"Let's see," she says, balling one up in her fist. "If not, they can always be ironed."
Ironed? Wait, that makes sense. All hotel rooms have irons, and most of the people buying these hats will be taking them off in hotel rooms, not pup tents. Including me. But wearing it, I will looklike I could be striding off on an adventure, and suddenly that is what matters. Grabbing a forty-dollar hat, I shoot over to the bicycle section, where I am instantly deep in conversation with another hyper-fit saleswoman who applies reverse psychology by telling me that a cyclist of my "recreational" nature probably doesn't need a new clipless pedal system that "transfers the power from your foot to the bike in a phenomenal way." Oh, no? I don't? You just unlock that case, missy, and hand over the merchandise. I'll show you recreational.
Happy new gear: At REI's new flagship store, good intentions -- and your credit limit -- vanish into thin air.
The next few minutes are a blur. I emerge from the fog to find myself approaching a cash register and see that I have somehow picked up a box of Balance Bars, several pairs of heavy sub-zero hiking socks for my children (neither of whom have the slightest intention of hiking, much less in the Arctic), and the latest book on kayaking and its attendant gear, which...No! No! I refuse to take up kayaking. I stuff the book under a pile of bandannas and approach the cashier, feeling virtuous.

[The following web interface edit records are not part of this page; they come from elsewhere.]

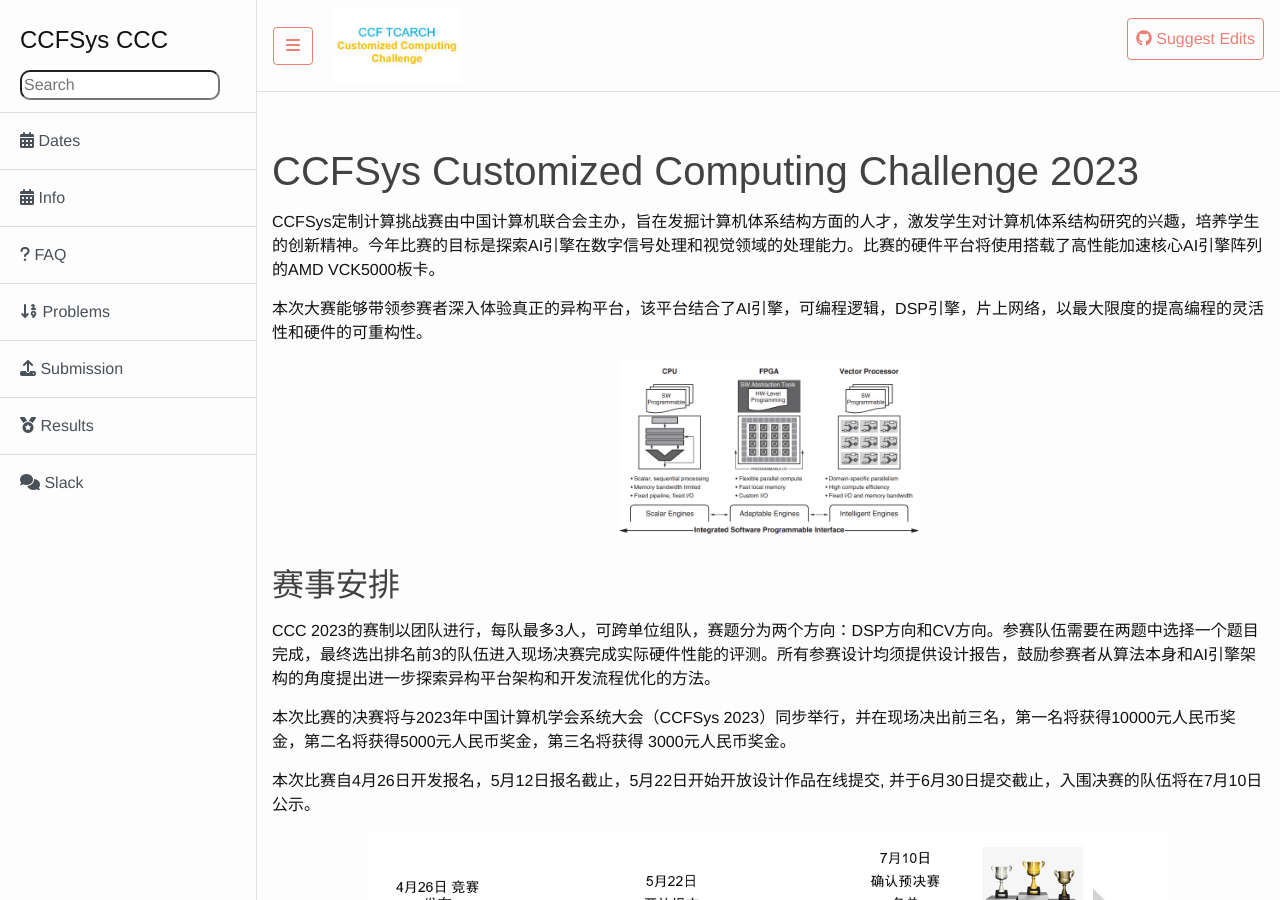
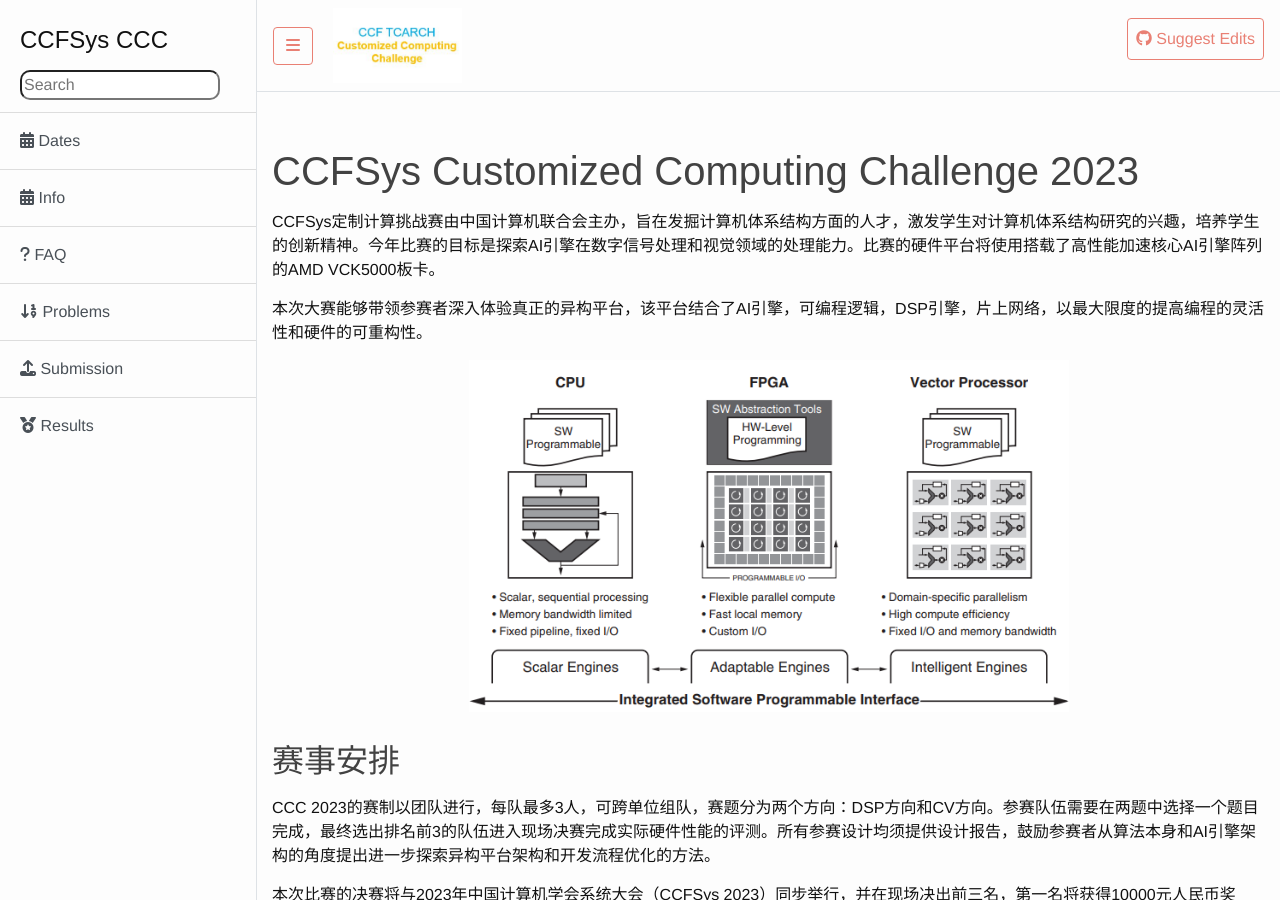
Before and after one commit to CCF-CCC/2023, a Jekyll site: the page built from index.md, in a window 1280 px wide and 900 px high. Built offline with Jekyll 4.4.1, drawn with Linux system fonts in a browser that asks for light colours; nearby versions of some CDN libraries; some web fonts are replaced.

Commit message:
remove slack

```diff
--- a/_includes/sidebar.html
+++ b/_includes/sidebar.html
@@ -28,11 +28,6 @@
             </a>
             {% endif %}
             {% endfor %}
-            <a href="https://join.slack.com/t/CCF-CCC/shared_invite/zt-1rrtmgjad-NCYE2leBfOw8xTOp52KR7w"
-                class="sidebar-color list-item-tall list-group-item list-group-item-action sidebar-item ">
-                <i class="fa fa-comments"></i>
-                Slack
-            </a>
 
             <!-- <a href="https://slack.com/app_redirect?team=T01J887F8MU&channel=C01JF1N6TH8"
                 class="list-item-normal list-group-item list-group-item-action sidebar-item" target="_blank"><i
--- a/index.md
+++ b/index.md
@@ -11,7 +11,7 @@ CCFSys定制计算挑战赛由中国计算机联合会主办，旨在发掘计
 本次大赛能够带领参赛者深入体验真正的异构平台，该平台结合了AI引擎，可编程逻辑，DSP引擎，片上网络，以最大限度的提高编程的灵活性和硬件的可重构性。
 
 <p align="middle">
-    <img src="{% link media/AIE_CPU.png %}" width="300" class="center">
+    <img src="{% link media/AIE_CPU.png %}" width="600" class="center">
 </p>
 
 ## 赛事安排
```
Also changed, not shown: 9 other files.
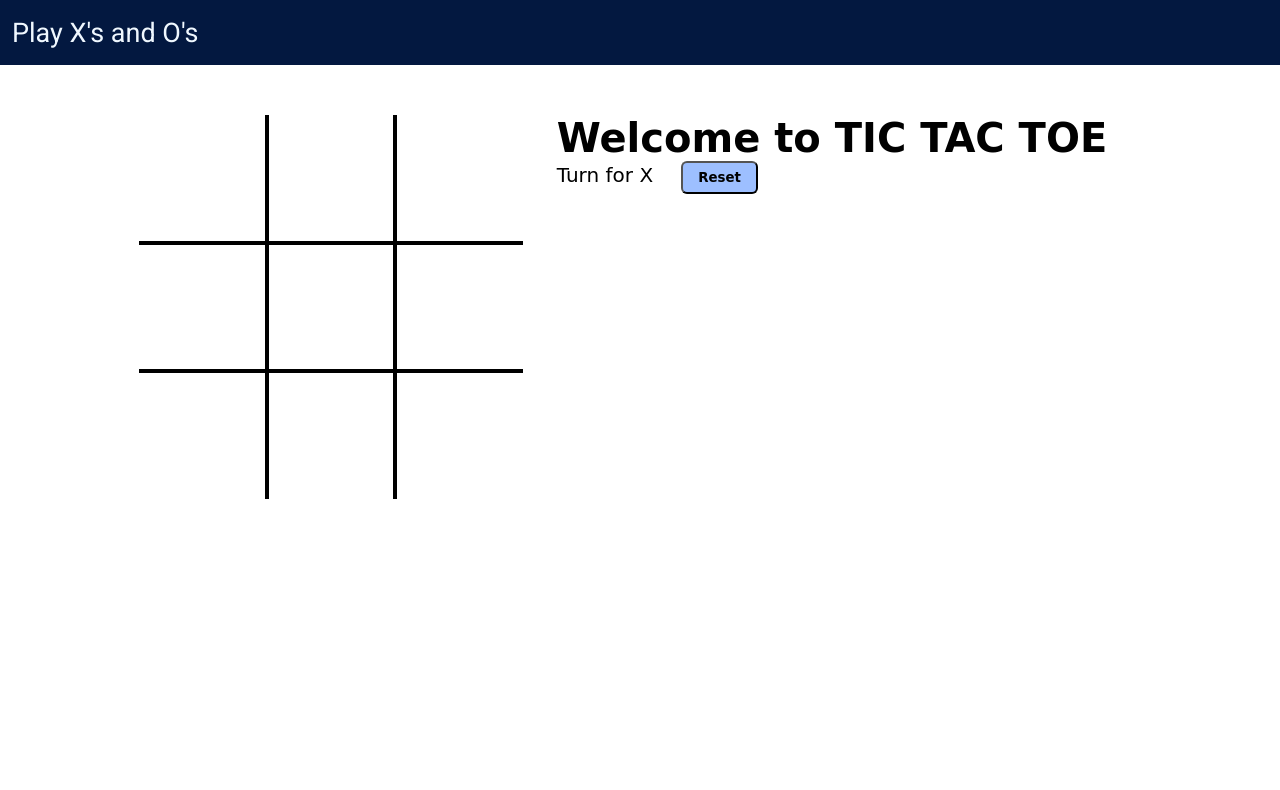
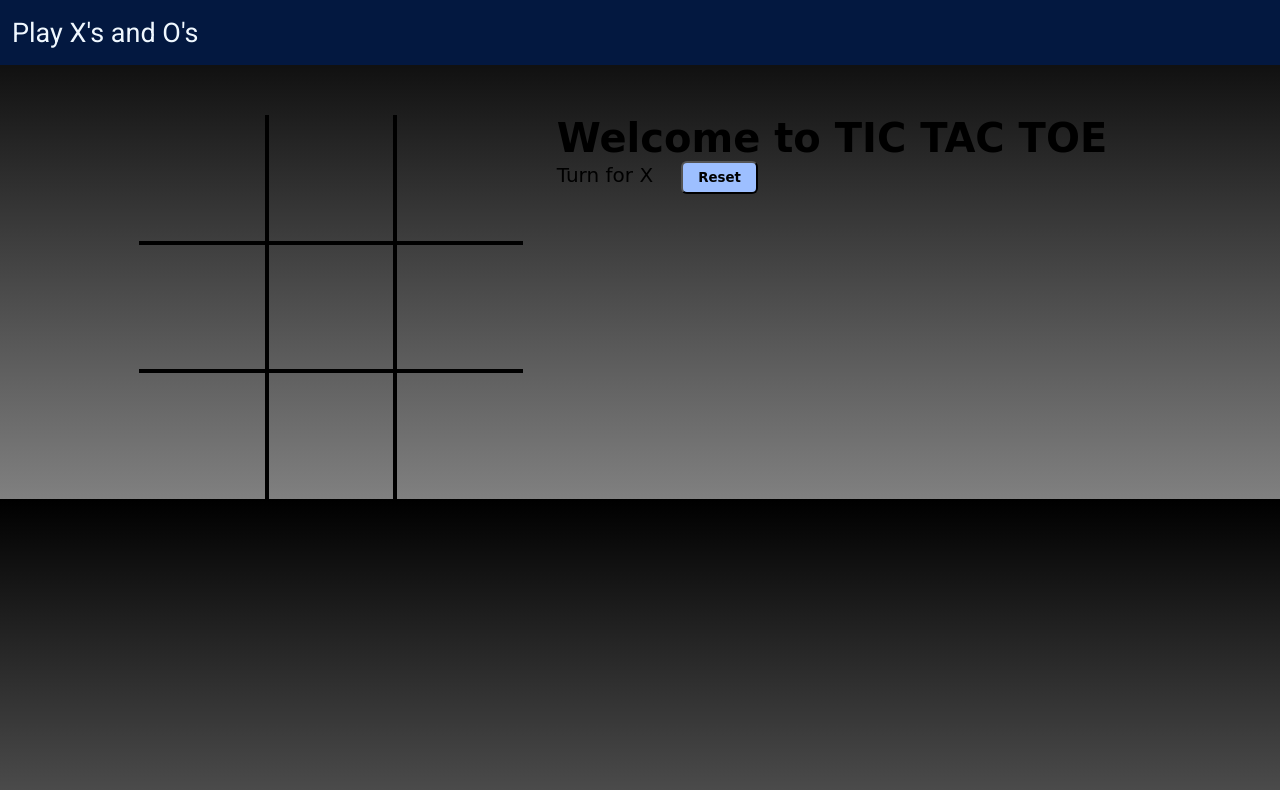
Before and after one commit to ParthPriyadarshi/TIC_TAC_TOE, a plain HTML site: page index.html in a window 1280 px wide. Drawn offline with Linux system fonts and the light colour scheme; a web font is replaced by a local one.

Commit message:
Update style.css

```diff
--- a/style.css
+++ b/style.css
@@ -3,6 +3,9 @@
 * {
     margin: 0;
     padding: 0;
+}
+body {
+    background: linear-gradient(black, grey);
 }
 nav {
      background-color: #031840;
```
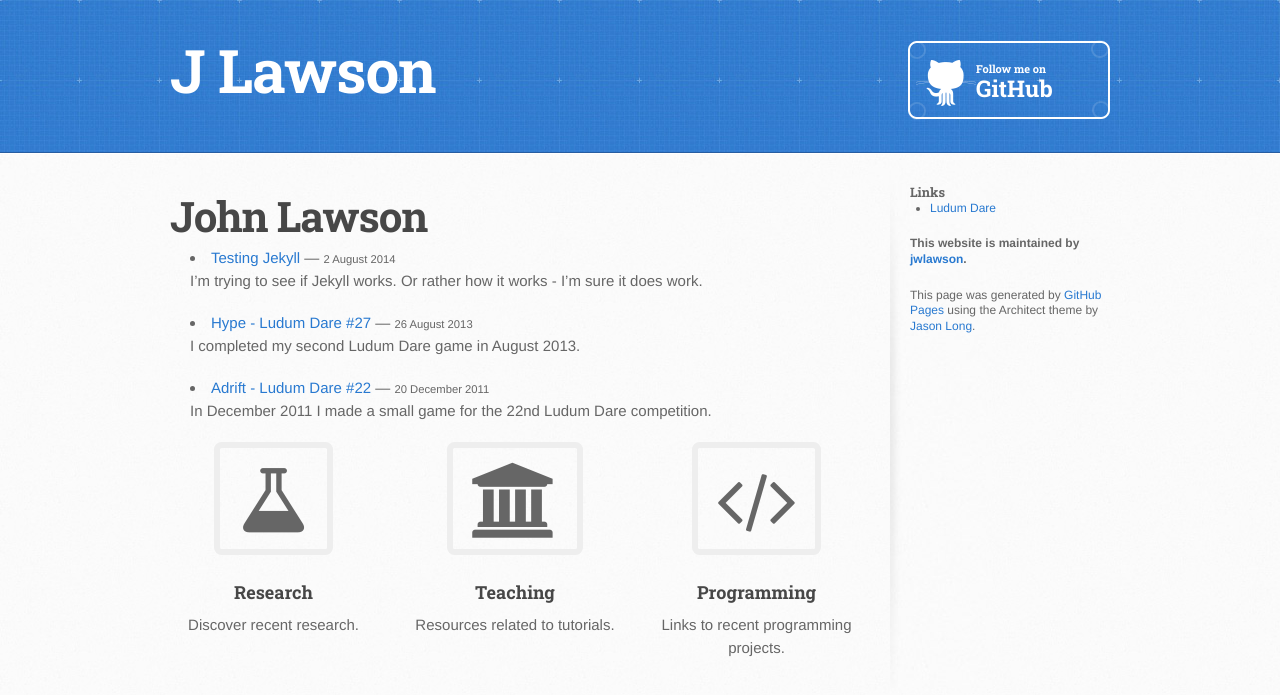
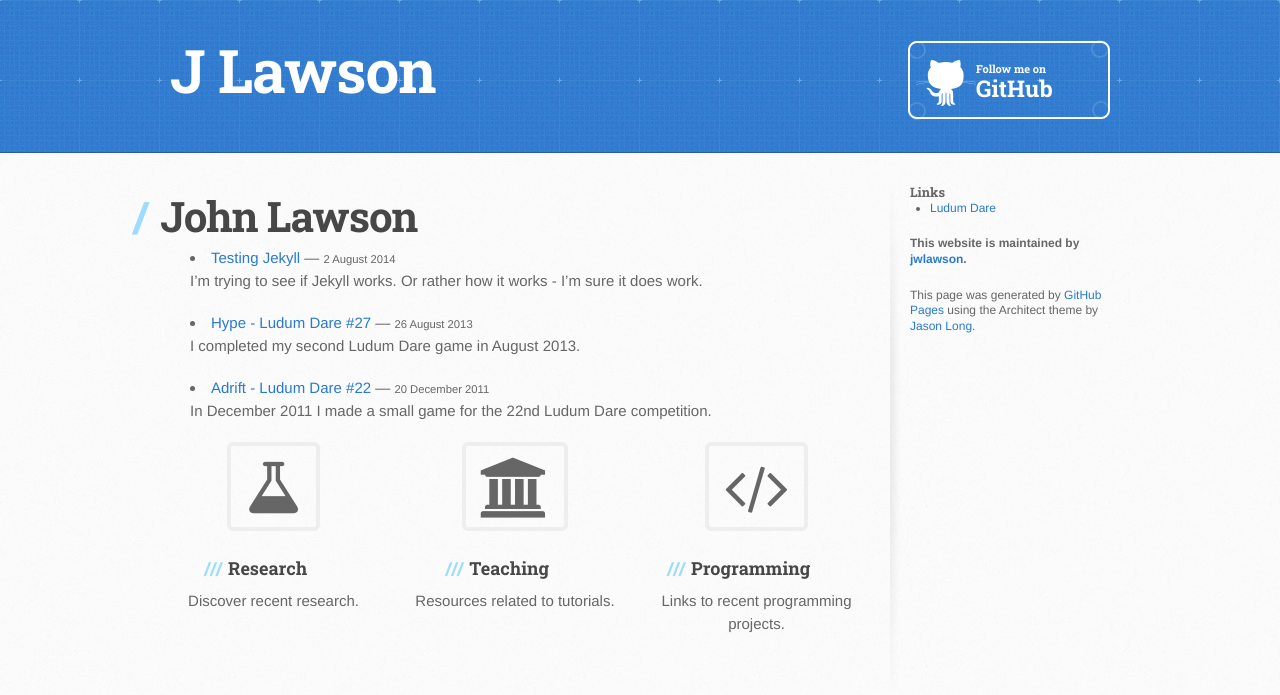
Before and after one commit to jwlawson/jwlawson.github.io, a Jekyll site: the page built from index.md, in a window 1280 px wide. Shown: the top 695 px of the page. Built offline with Jekyll 4.4.1, drawn with Linux system fonts in a browser that asks for light colours; nearby versions of some CDN libraries.

Commit message:
Small changes to icons and headers in triple layout.

```diff
--- a/css/style.css
+++ b/css/style.css
@@ -252,12 +252,24 @@ ul#postlist span {
   letter-spacing: -1px;
   color: #474747;
 }
+#main-content h1:before {
+  content: "/";
+  color: #9ddcff;
+  padding-right: 0.3em;
+  margin-left: -0.9em;
+}
 #main-content h2 {
   font-family: 'Roboto Slab', 'Helvetica Neue', Helvetica, Arial, serif;
   font-size: 22px;
   font-weight: bold;
   margin-bottom: 8px;
   color: #474747;
+}
+#main-content h2:before {
+  content: "//";
+  color: #9ddcff;
+  padding-right: 0.3em;
+  margin-left: -1.5em;
 }
 #main-content h3 {
   font-family: 'Roboto Slab', 'Helvetica Neue', Helvetica, Arial, serif;
@@ -267,21 +279,45 @@ ul#postlist span {
   margin-bottom: 8px;
   color: #474747;
 }
+#main-content h3:before {
+  content: "///";
+  color: #9ddcff;
+  padding-right: 0.3em;
+  margin-left: -2em;
+}
 #main-content h4 {
   font-family: 'Roboto Slab', 'Helvetica Neue', Helvetica, Arial, serif;
   font-size: 15px;
   font-weight: bold;
   color: #474747;
 }
+#main-content h4:before {
+  content: "////";
+  color: #9ddcff;
+  padding-right: 0.3em;
+  margin-left: -2.8em;
+}
 #main-content h5 {
   font-family: 'Roboto Slab', 'Helvetica Neue', Helvetica, Arial, serif;
   font-size: 14px;
   color: #474747;
 }
+#main-content h5:before {
+  content: "/////";
+  color: #9ddcff;
+  padding-right: 0.3em;
+  margin-left: -3.2em;
+}
 #main-content h6 {
   font-family: 'Roboto Slab', 'Helvetica Neue', Helvetica, Arial, serif;
   font-size: .8em;
   color: #474747;
+}
+#main-content h6:before {
+  content: "//////";
+  color: #9ddcff;
+  padding-right: 0.3em;
+  margin-left: -3.7em;
 }
 
 p {
@@ -328,6 +364,17 @@ div.triple-col a {
 }
 div.triple-col a:hover {
   color: #2268b2;
+}
+div.triple-col h1:before,
+div.triple-col h2:before,
+div.triple-col h3:before,
+div.triple-col h4:before,
+div.triple-col h5:before,
+div.triple-col h6:before {
+  content: none;
+  padding-right: 0;
+  margin-left: 0;
+  margin-top: 0;
 }
 div.column-left {
   float: left;
--- a/index.md
+++ b/index.md
@@ -15,21 +15,21 @@ title: John Lawson
 <div class="triple-col">
   <div class="column-left">
     <a href="{{ site.baseurl }}/research">
-    <i class="fa fa-flask fa-5x fa-border"></i>
+    <i class="fa fa-flask fa-4x fa-border"></i>
     <h3>Research</h3>
     <p>Discover recent research.</p>
     </a>
   </div>
   <div class="column-center">
     <a href="{{ site.baseurl }}/teaching">
-    <i class="fa fa-university fa-5x fa-border"></i>
+    <i class="fa fa-university fa-4x fa-border"></i>
     <h3>Teaching</h3>
     <p>Resources related to tutorials.</p>
     </a>
   </div>
   <div class="column-right">
     <a href="{{ site.baseurl }}/programming">
-    <i class="fa fa-code fa-5x fa-border"></i>
+    <i class="fa fa-code fa-4x fa-border"></i>
     <h3>Programming</h3>
     <p>Links to recent programming projects.</p>
     </a>
```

He turns out to be a nice young man -- far more knowledgeable and courteous than his counterparts at Domino's Pizza or Blockbuster Video. According to him, I'll be getting a $20 refund from this little shopping spree. Hmmm. Twenty bucks. Maybe I do need that kayaking book after all. And that neoprene kayaking suit. And that matching kayak...